So what’ve Patagonia changed since last year’s model? Well, there was a slight performance tradeoff by going sans petroleum, the suit felt a little stiffer and a little heavier than the less-green alternatives. This time around however, they’ve returned their mix and the suit now can proudly stand up to its toxic counterparts in the performance category.
“I think it’ll be the warmest,” said Ivy Thomas. “Feels stretchier than the last ones they did.”
Ivy’s assumption of warmth was confirmed upon testing. Despite the fact that Patagonia suits are neoprene free and “Planet Positive”, they remain outrageously balmy. We wondered if this might be due to the rumor that Patagonias are made from actual seal skin, but they vehemently deny this claim.
As with their top tier surf team, Hurley have always placed their suits in the premium category. They’ve run quality construction and materials with the price to match. This pitched them season after season up against the best in the biz. It’s the tough end of the market, where buzz words and revolutionary tech are continually required to justify the spend.
More recently, however, Hurley has shifted their approach. They’ve managed to slash the RRP on their suits, earning them entry into the sub $500 club, without taking any hits on quality.
Don’t take our word for it, Mitch Crews has been wearing suits for decades (in fact, he once rode for them), so we’ll let the man speak. “It’s a great all-round suit", said Crewsey of Hurley’s steamer.
“I wouldn’t choose it for the most freezing conditions. I think if you’re here knocking about somewhere like this on the south coast, this is something that you’d get. It’s the perfect suit for any bloke that has a low bank account and wants to throw down for a decent suit.”

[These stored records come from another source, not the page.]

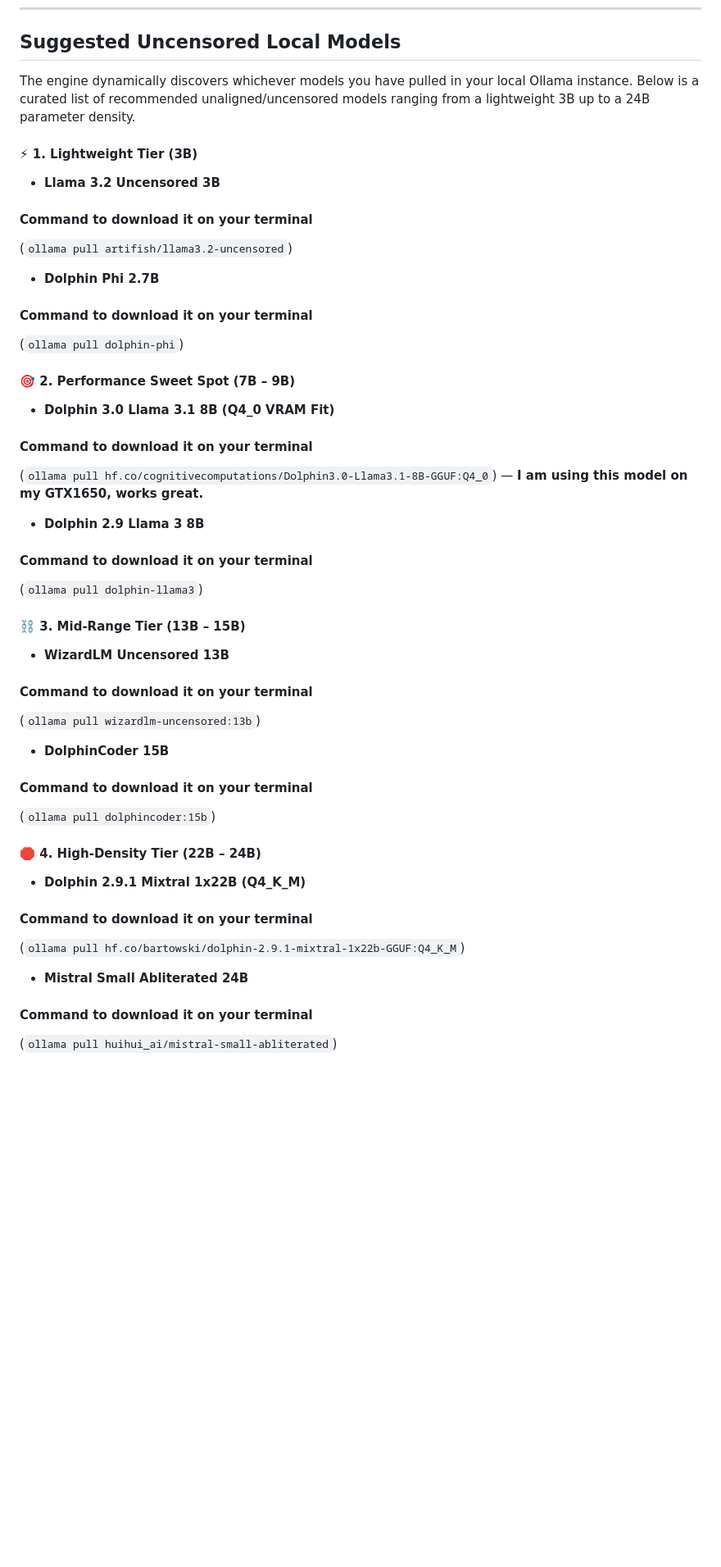
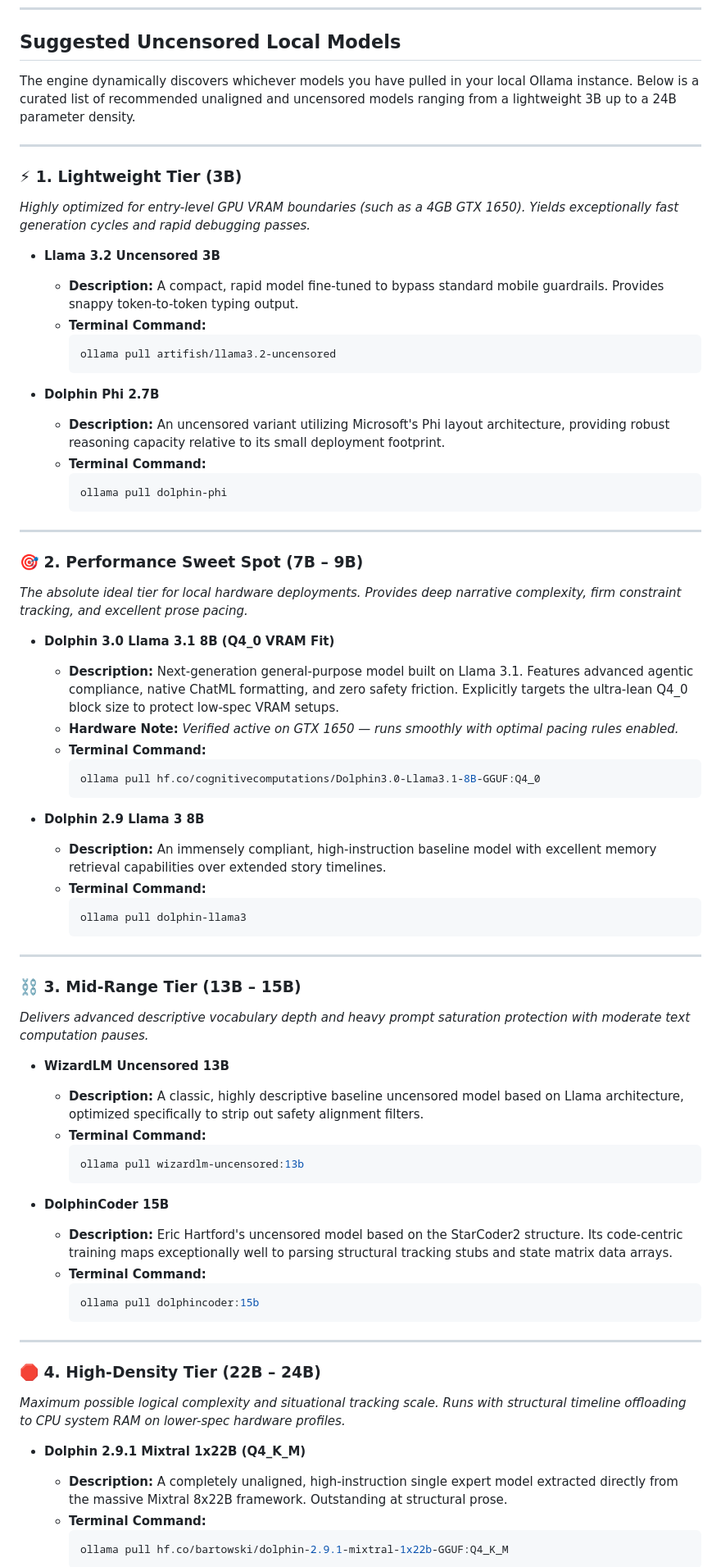
Before and after one commit to ianmadez/crossed_engine, a Markdown page: README.md, the part around one of its changes. Shown at 82% size. GitHub-like rendering; blank space fills up the shorter version.

````diff
--- a/README.md
+++ b/README.md
@@ -64,48 +64,75 @@ Open your browser to **http://127.0.0.1:8000**
 
 ## Suggested Uncensored Local Models
 
-The engine dynamically discovers whichever models you have pulled in your local Ollama instance. Below is a curated list of recommended unaligned/uncensored models ranging from a lightweight 3B up to a 24B parameter density.
+The engine dynamically discovers whichever models you have pulled in your local Ollama instance. Below is a curated list of recommended unaligned and uncensored models ranging from a lightweight 3B up to a 24B parameter density.
 
-#### ⚡ 1. Lightweight Tier (3B)
+---
 
-- **Llama 3.2 Uncensored 3B**
-#### Command to download it on your terminal
-(`ollama pull artifish/llama3.2-uncensored`)
+### ⚡ 1. Lightweight Tier (3B)
+*Highly optimized for entry-level GPU VRAM boundaries (such as a 4GB GTX 1650). Yields exceptionally fast generation cycles and rapid debugging passes.*
 
-- **Dolphin Phi 2.7B**
-#### Command to download it on your terminal
-(`ollama pull dolphin-phi`)
+* **Llama 3.2 Uncensored 3B**
+  * **Description:** A compact, rapid model fine-tuned to bypass standard mobile guardrails. Provides snappy token-to-token typing output.
+  * **Terminal Command:**
+    ```bash
+    ollama pull artifish/llama3.2-uncensored
+    ```
 
+* **Dolphin Phi 2.7B**
+  * **Description:** An uncensored variant utilizing Microsoft's Phi layout architecture, providing robust reasoning capacity relative to its small deployment footprint.
+  * **Terminal Command:**
+    ```bash
+    ollama pull dolphin-phi
+    ```
 
-#### 🎯 2. Performance Sweet Spot (7B – 9B)
+---
 
-- **Dolphin 3.0 Llama 3.1 8B (Q4_0 VRAM Fit)**
-#### Command to download it on your terminal
-(`ollama pull hf.co/cognitivecomputations/Dolphin3.0-Llama3.1-8B-GGUF:Q4_0`) — **I am using this model on my GTX1650, works great.**
+### 🎯 2. Performance Sweet Spot (7B – 9B)
+*The absolute ideal tier for local hardware deployments. Provides deep narrative complexity, firm constraint tracking, and excellent prose pacing.*
 
-- **Dolphin 2.9 Llama 3 8B**
-#### Command to download it on your terminal
-(`ollama pull dolphin-llama3`)
+* **Dolphin 3.0 Llama 3.1 8B (Q4_0 VRAM Fit)**
+  * **Description:** Next-generation general-purpose model built on Llama 3.1. Features advanced agentic compliance, native ChatML formatting, and zero safety friction. Explicitly targets the ultra-lean Q4_0 block size to protect low-spec VRAM setups.
+  * **Hardware Note:** *Verified active on GTX 1650 — runs smoothly with optimal pacing rules enabled.*
+  * **Terminal Command:**
+    ```bash
+    ollama pull hf.co/cognitivecomputations/Dolphin3.0-Llama3.1-8B-GGUF:Q4_0
+    ```
 
+* **Dolphin 2.9 Llama 3 8B**
+  * **Description:** An immensely compliant, high-instruction baseline model with excellent memory retrieval capabilities over extended story timelines.
+  * **Terminal Command:**
+    ```bash
+    ollama pull dolphin-llama3
+    ```
 
-#### ⛓️ 3. Mid-Range Tier (13B – 15B)
+---
 
-- **WizardLM Uncensored 13B**
-#### Command to download it on your terminal
-(`ollama pull wizardlm-uncensored:13b`)
+### ⛓️ 3. Mid-Range Tier (13B – 15B)
+*Delivers advanced descriptive vocabulary depth and heavy prompt saturation protection with moderate text computation pauses.*
 
-- **DolphinCoder 15B**
-#### Command to download it on your terminal
-(`ollama pull dolphincoder:15b`)
+* **WizardLM Uncensored 13B**
+  * **Description:** A classic, highly descriptive baseline uncensored model based on Llama architecture, optimized specifically to strip out safety alignment filters.
+  * **Terminal Command:**
+    ```bash
+    ollama pull wizardlm-uncensored:13b
+    ```
 
+* **DolphinCoder 15B**
+  * **Description:** Eric Hartford's uncensored model based on the StarCoder2 structure. Its code-centric training maps exceptionally well to parsing structural tracking stubs and state matrix data arrays.
+  * **Terminal Command:**
+    ```bash
+    ollama pull dolphincoder:15b
+    ```
 
-#### 🛑 4. High-Density Tier (22B – 24B)
+---
 
-- **Dolphin 2.9.1 Mixtral 1x22B (Q4_K_M)**
-#### Command to download it on your terminal
-(`ollama pull hf.co/bartowski/dolphin-2.9.1-mixtral-1x22b-GGUF:Q4_K_M`)
+### 🛑 4. High-Density Tier (22B – 24B)
+*Maximum possible logical complexity and situational tracking scale. Runs with structural timeline offloading to CPU system RAM on lower-spec hardware profiles.*
 
-- **Mistral Small Abliterated 24B**
-#### Command to download it on your terminal
-(`ollama pull huihui_ai/mistral-small-abliterated`)
+* **Dolphin 2.9.1 Mixtral 1x22B (Q4_K_M)**
+  * **Description:** A completely unaligned, high-instruction single expert model extracted directly from the massive Mixtral 8x22B framework. Outstanding at structural prose.
+  * **Terminal Command:**
+    ```bash
+    ollama pull hf.co/bartowski/dolphin-2.9.1-mixtral-1x22b-GGUF:Q4_K_M
+    ```
 
````
Also changed, not shown: other parts of README.md (+6 -2 lines).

What are the features of this bad boy? A hollow fibre fleece lining to trap in the heat, chill-blocking smooth neoprene, and an insulating interior.
Resist judgment of a book by its exterior, that’s what we’re told. But we humans are visual based creatures, we dig things that look good, and Adelio’s aesthetic is one we’ve always backed.
Sleek, black, minimal, no buzz words, no eye catching features. Just understated cool. Move in a little closer, or turn the Connor inside out, and you’ll see why Adelio has low-key found themselves in the uppermost echelon of the suit-making scene.
Adelio spent years refining this model. Some manufacturers relentlessly create new designs, leaving behind the years of R&D spent on previous suits in favour of the latest trend. Adelio is all about iteration and subtlety. Last year’s Connor found it’s way into high rotation for our friends at Stab HQ after Wintermission 1.0 had wrapped. It was promptly archived once the water warmed to prevent heat stress.
For their 2019 Connor, Adelio has rethought the seam lines and panelling, they’ve reinforced some of the weaker zones and are confident they’ll remain at the top of the pile. “I’m going with a warmer looking one, cos it’s cold this morning,” said Reef Heazlewood on the first morning of testing.
“It’s got this nice lining on the inside, it feels nice and warm. Looks like it has a solid chest zip system, that should keep out the water.” Reef then proceeded to bank a handful of the best clips of the trip, restriction and chill-free.
The NCHE 3/2 Chest Zip, with its limestone neoprene, bamboo/charcoal lining, and minimal seams makes it the slickest rubber of the bunch. “This is definitely my favorite-looking suit,” said Reef Heazlewood, who sported his own NCHE prior to its inclusion in Wintermissions (and Reef’s new Hurley contract).
“I like how clean and simple the aesthetic is. I guess ‘sleek’ would be a good word to describe it.”
The NCHE suit isn’t the warmest of the bunch, but it’ll hold up through the strongest winter storms. Limited as they may be, its seams are all glued and blind-stitched, ensuring there will be no accidental blow-outs.
As a minimal approach brand, NCHE also has a cheaper price point than most. So if you’re looking for a suit that’s easy on the eyes and not overly-taxing on the wallet, you’ll find it here.